Way Past Worried

Written by Hallee Adelman

Illustrated by Sandra de la Prada

Albert Whitman & Co., 2020

I first heard about Way Past Worried when I read a post by Kathy Temean on her Writing and Illustrating blog. (By the way, this is a great place to read about new books, agents, editors, publishers, and so on.) Here is the link to Kathy’s original post about Way Past Worried: https://kathytemean.wordpress.com/2020/09/24/book-giveaway-way-past-worried-by-hallee-adelman/

Thank you so much, Kathy for featuring this great book! Thank you, Hallee, for the swag bag of fun gifts and a copy of Way Past Worried! It’s already a hit with the two young readers next door (my grands).

Brock is beyond worried about going to his friend Juan’s superhero party. He has so many questions and concerns about who will play with him (or not play with him), what if his costume is not good enough, who will he visit, and what if someone laughs at him. Brock’s worries build and build, making him feel way past worried.

This well-written book gives simple strategies for dealing with worry as the young characters attend a party. If you have a child (or even an middle grade or early teen) who deals with social anxiety, reading this book will help readers talk their way through possible strategies.

What I Loved About This Book:

~ So cute! The characters, setting, story, all of it.

~ Excellent premise! Who has not struggled with anxiety at one time or another? I imagine there will be many more instances of social anxiety once COVID is contained (or managed) and people of all ages are allowed to return to in-person social activities.

~ Great story! As I said before, I think this is well written and it’s very easy to read aloud. My granddaughter was enthralled from beginning to end. That’s her, wearing the mask sent by Hallee and holding my copy of Way Past Worried (which will probably end up at her house).

~ Perfect illustrations! Child-friendly and fun. I enjoyed looking at the illustrations as we read the story together.

Read more about Hallee Adelman at: https://halleeadelman.com/

See more of Sandra de la Prada’s illustrations at: https://www.sandradelaprada.com/

Amazon Blurb:
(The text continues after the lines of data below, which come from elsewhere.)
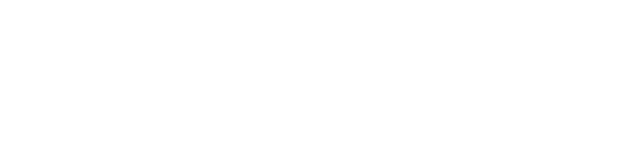
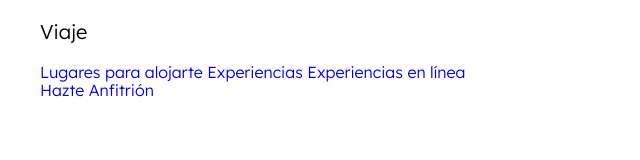
Before and after one commit to juanjopareja/airbnb-web, a website: page index.html in a window 1280 px wide. Shown: the whole page, without its empty margins (0-640 px from the left). Drawn offline with nearby package versions, Linux system fonts and the light colour scheme; files that its build step writes are made by us from their sources.

Commit message:
Add header nav html

```diff
--- a/index.html
+++ b/index.html
@@ -11,6 +11,22 @@
     <link rel="stylesheet" href="build/css/app.css">
 </head>
 <body>
+    <header class="header">
+        <div class="bar container">
+            <div class="bar_logo">
+                <p class="bar_name">Viaje</p>
+            </div>
 
+            <nav class="bar_nav">
+                <a href="#">Lugares para alojarte</a>
+                <a href="#">Experiencias</a>
+                <a href="#">Experiencias en línea</a>
+            </nav>
+
+            <nav class="bar_login">
+                <a href="#">Hazte Anfitrión</a>
+            </nav>
+        </div>
+    </header>
 </body>
 </html>
```
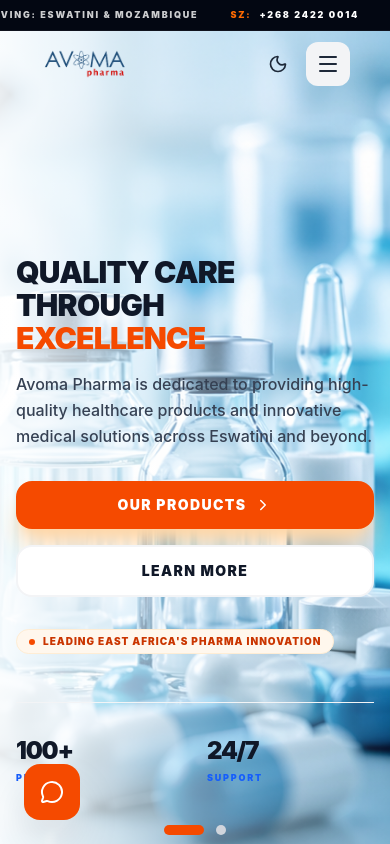
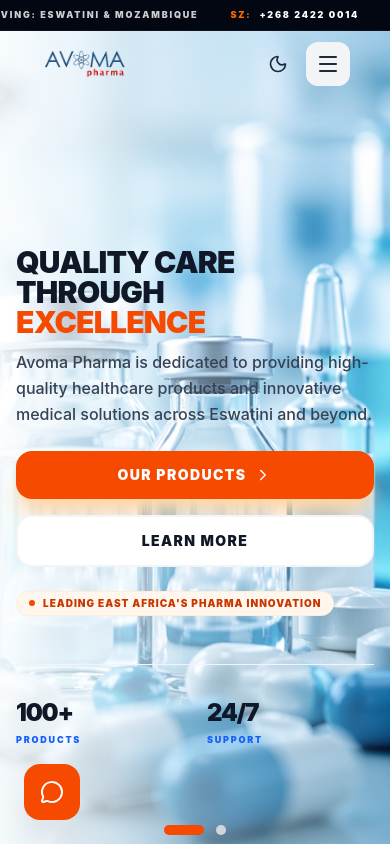
Before and after one commit to MazweMavuso/avoma, a React (Vite) app: page / in a window 390 px wide. Shown: the top 844 px of the page. Built offline with nearby package versions, Linux system fonts and the light colour scheme.

Commit message:
fix: reduce vertical spacing and tighten headline line-height on mobile hero

```diff
--- a/src/pages/home/components/Hero.jsx
+++ b/src/pages/home/components/Hero.jsx
@@ -102,7 +102,7 @@ const Hero = () => {
         <div className="absolute inset-0 bg-gradient-to-r from-white/90 via-white/40 to-transparent lg:from-white lg:via-white/95 lg:to-white/10 dark:from-gray-950/90 dark:via-gray-950/40 dark:to-transparent lg:dark:from-gray-950 lg:dark:via-gray-950/95 lg:dark:to-transparent z-10"></div>
       </div>
 
-      <div className="relative z-20 max-w-7xl mx-auto px-4 sm:px-6 lg:px-8 w-full pt-44 pb-10">
+      <div className="relative z-20 max-w-7xl mx-auto px-4 sm:px-6 lg:px-8 w-full pt-32 sm:pt-44 pb-10">
         <div className="lg:max-w-2xl">
           <AnimatePresence mode="wait">
             <motion.div
@@ -112,18 +112,18 @@ const Hero = () => {
               animate="visible"
               exit="exit"
             >
-              <motion.h1 variants={itemVariants} className="text-3xl sm:text-4xl lg:text-6xl tracking-tight font-black text-gray-900 dark:text-white leading-[1.1] uppercase">
+              <motion.h1 variants={itemVariants} className="text-3xl sm:text-4xl lg:text-6xl tracking-tight font-black text-gray-900 dark:text-white leading-none sm:leading-[1.1] uppercase">
                 {slides[currentSlide].title.split(' ').slice(0, -1).join(' ')} <br />
                 <span className="text-orange-600">
                   {slides[currentSlide].title.split(' ').pop()}
                 </span>
               </motion.h1>
 
-              <motion.p variants={itemVariants} className="mt-4 text-base sm:text-lg text-gray-700 dark:text-gray-300 leading-relaxed max-w-xl font-medium line-clamp-3">
+              <motion.p variants={itemVariants} className="mt-3 sm:mt-4 text-base sm:text-lg text-gray-700 dark:text-gray-300 leading-relaxed max-w-xl font-medium line-clamp-3">
                 {slides[currentSlide].description}
               </motion.p>
 
-              <motion.div variants={itemVariants} className="mt-8 flex flex-col sm:flex-row gap-4">
+              <motion.div variants={itemVariants} className="mt-6 sm:mt-8 flex flex-col sm:flex-row gap-4">
                 <Link to={slides[currentSlide].primaryLink} className="w-full sm:w-auto">
                   <motion.button
                     whileHover={{ scale: 1.05, backgroundColor: '#ea580c' }}
@@ -146,7 +146,7 @@ const Hero = () => {
                 </Link>
               </motion.div>
 
-              <motion.div variants={itemVariants} className="inline-flex items-center space-x-2 px-3 py-1 rounded-full bg-orange-50 dark:bg-orange-950/20 border border-orange-100 dark:border-orange-900/30 mt-8">
+              <motion.div variants={itemVariants} className="inline-flex items-center space-x-2 px-3 py-1 rounded-full bg-orange-50 dark:bg-orange-950/20 border border-orange-100 dark:border-orange-900/30 mt-6 sm:mt-8">
                 <span className="flex h-1.5 w-1.5 rounded-full bg-orange-600 animate-pulse"></span>
                 <span className="text-orange-700 dark:text-orange-400 text-[10px] font-black tracking-widest uppercase">{slides[currentSlide].subtitle}</span>
               </motion.div>
```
Brock is worried. Way past worried, with his heart thumping and his mind racing. Today is his friend Juan’s superhero party and he’s going all by himself. What if nobody plays with him? What if everyone laughs at him? Brock doesn’t feel like a superhero, but… what if he can save the day and find a way past worried all by himself? This engaging story speaks to kids’ emerging emotional intelligence skills and helps them learn to manage worry.